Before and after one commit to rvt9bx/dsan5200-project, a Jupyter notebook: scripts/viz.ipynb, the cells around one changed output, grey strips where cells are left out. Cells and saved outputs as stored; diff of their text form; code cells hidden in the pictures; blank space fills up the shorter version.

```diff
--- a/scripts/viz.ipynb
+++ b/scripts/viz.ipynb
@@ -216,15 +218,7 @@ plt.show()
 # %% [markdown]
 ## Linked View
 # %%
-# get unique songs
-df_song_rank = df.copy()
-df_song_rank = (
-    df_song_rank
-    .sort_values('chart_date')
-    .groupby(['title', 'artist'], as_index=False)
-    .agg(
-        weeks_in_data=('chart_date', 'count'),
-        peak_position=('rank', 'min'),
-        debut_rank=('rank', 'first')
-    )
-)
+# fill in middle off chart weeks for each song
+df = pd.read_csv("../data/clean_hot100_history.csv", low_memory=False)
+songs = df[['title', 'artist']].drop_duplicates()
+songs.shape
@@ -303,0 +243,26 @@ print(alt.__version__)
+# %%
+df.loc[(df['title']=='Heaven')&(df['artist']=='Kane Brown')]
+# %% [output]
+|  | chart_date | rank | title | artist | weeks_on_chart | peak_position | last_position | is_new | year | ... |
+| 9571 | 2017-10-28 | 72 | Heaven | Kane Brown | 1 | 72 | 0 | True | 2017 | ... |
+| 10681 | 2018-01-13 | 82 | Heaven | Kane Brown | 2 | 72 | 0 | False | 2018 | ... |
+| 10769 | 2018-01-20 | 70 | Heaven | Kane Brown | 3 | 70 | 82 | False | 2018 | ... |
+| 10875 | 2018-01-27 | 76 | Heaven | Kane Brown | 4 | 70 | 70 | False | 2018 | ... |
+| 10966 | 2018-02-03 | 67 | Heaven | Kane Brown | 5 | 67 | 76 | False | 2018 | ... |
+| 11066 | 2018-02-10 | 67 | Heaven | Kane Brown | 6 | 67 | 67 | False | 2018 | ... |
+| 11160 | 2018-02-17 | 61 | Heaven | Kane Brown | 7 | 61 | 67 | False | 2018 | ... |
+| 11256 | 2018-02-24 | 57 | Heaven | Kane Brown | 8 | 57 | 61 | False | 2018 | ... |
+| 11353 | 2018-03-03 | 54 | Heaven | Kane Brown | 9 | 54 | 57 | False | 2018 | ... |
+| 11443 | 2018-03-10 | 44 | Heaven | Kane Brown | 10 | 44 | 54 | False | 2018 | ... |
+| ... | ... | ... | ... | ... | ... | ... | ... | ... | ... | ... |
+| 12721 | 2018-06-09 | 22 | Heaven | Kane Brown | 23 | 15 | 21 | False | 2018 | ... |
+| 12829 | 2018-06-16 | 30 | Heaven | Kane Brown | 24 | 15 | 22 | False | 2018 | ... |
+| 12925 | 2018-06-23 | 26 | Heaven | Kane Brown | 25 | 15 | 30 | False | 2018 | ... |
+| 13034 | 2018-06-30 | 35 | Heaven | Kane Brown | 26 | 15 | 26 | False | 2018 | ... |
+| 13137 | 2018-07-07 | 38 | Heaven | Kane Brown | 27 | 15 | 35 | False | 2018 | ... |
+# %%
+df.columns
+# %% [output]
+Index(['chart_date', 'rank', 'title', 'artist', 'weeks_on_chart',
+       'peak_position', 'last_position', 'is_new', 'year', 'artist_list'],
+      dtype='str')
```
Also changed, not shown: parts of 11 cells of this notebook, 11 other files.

## [Problem]
Write each entry out again. Do not change a word.

## [Response for this exercise]
Before and after one commit to rvt9bx/dsan5200-project, a Jupyter notebook: scripts/viz.ipynb, the cells around one changed output, grey strips where cells are left out. Cells and saved outputs as stored; diff of their text form; code cells hidden in the pictures; blank space fills up the shorter version.

```diff
--- a/scripts/viz.ipynb
+++ b/scripts/viz.ipynb
@@ -216,15 +218,7 @@ plt.show()
 # %% [markdown]
 ## Linked View
 # %%
-# get unique songs
-df_song_rank = df.copy()
-df_song_rank = (
-    df_song_rank
-    .sort_values('chart_date')
-    .groupby(['title', 'artist'], as_index=False)
-    .agg(
-        weeks_in_data=('chart_date', 'count'),
-        peak_position=('rank', 'min'),
-        debut_rank=('rank', 'first')
-    )
-)
+# fill in middle off chart weeks for each song
+df = pd.read_csv("../data/clean_hot100_history.csv", low_memory=False)
+songs = df[['title', 'artist']].drop_duplicates()
+songs.shape
@@ -303,0 +243,26 @@ print(alt.__version__)
+# %%
+df.loc[(df['title']=='Heaven')&(df['artist']=='Kane Brown')]
+# %% [output]
+|  | chart_date | rank | title | artist | weeks_on_chart | peak_position | last_position | is_new | year | ... |
+| 9571 | 2017-10-28 | 72 | Heaven | Kane Brown | 1 | 72 | 0 | True | 2017 | ... |
+| 10681 | 2018-01-13 | 82 | Heaven | Kane Brown | 2 | 72 | 0 | False | 2018 | ... |
+| 10769 | 2018-01-20 | 70 | Heaven | Kane Brown | 3 | 70 | 82 | False | 2018 | ... |
+| 10875 | 2018-01-27 | 76 | Heaven | Kane Brown | 4 | 70 | 70 | False | 2018 | ... |
+| 10966 | 2018-02-03 | 67 | Heaven | Kane Brown | 5 | 67 | 76 | False | 2018 | ... |
+| 11066 | 2018-02-10 | 67 | Heaven | Kane Brown | 6 | 67 | 67 | False | 2018 | ... |
+| 11160 | 2018-02-17 | 61 | Heaven | Kane Brown | 7 | 61 | 67 | False | 2018 | ... |
+| 11256 | 2018-02-24 | 57 | Heaven | Kane Brown | 8 | 57 | 61 | False | 2018 | ... |
+| 11353 | 2018-03-03 | 54 | Heaven | Kane Brown | 9 | 54 | 57 | False | 2018 | ... |
+| 11443 | 2018-03-10 | 44 | Heaven | Kane Brown | 10 | 44 | 54 | False | 2018 | ... |
+| ... | ... | ... | ... | ... | ... | ... | ... | ... | ... | ... |
+| 12721 | 2018-06-09 | 22 | Heaven | Kane Brown | 23 | 15 | 21 | False | 2018 | ... |
+| 12829 | 2018-06-16 | 30 | Heaven | Kane Brown | 24 | 15 | 22 | False | 2018 | ... |
+| 12925 | 2018-06-23 | 26 | Heaven | Kane Brown | 25 | 15 | 30 | False | 2018 | ... |
+| 13034 | 2018-06-30 | 35 | Heaven | Kane Brown | 26 | 15 | 26 | False | 2018 | ... |
+| 13137 | 2018-07-07 | 38 | Heaven | Kane Brown | 27 | 15 | 35 | False | 2018 | ... |
+# %%
+df.columns
+# %% [output]
+Index(['chart_date', 'rank', 'title', 'artist', 'weeks_on_chart',
+       'peak_position', 'last_position', 'is_new', 'year', 'artist_list'],
+      dtype='str')
```
Also changed, not shown: parts of 11 cells of this notebook, 11 other files.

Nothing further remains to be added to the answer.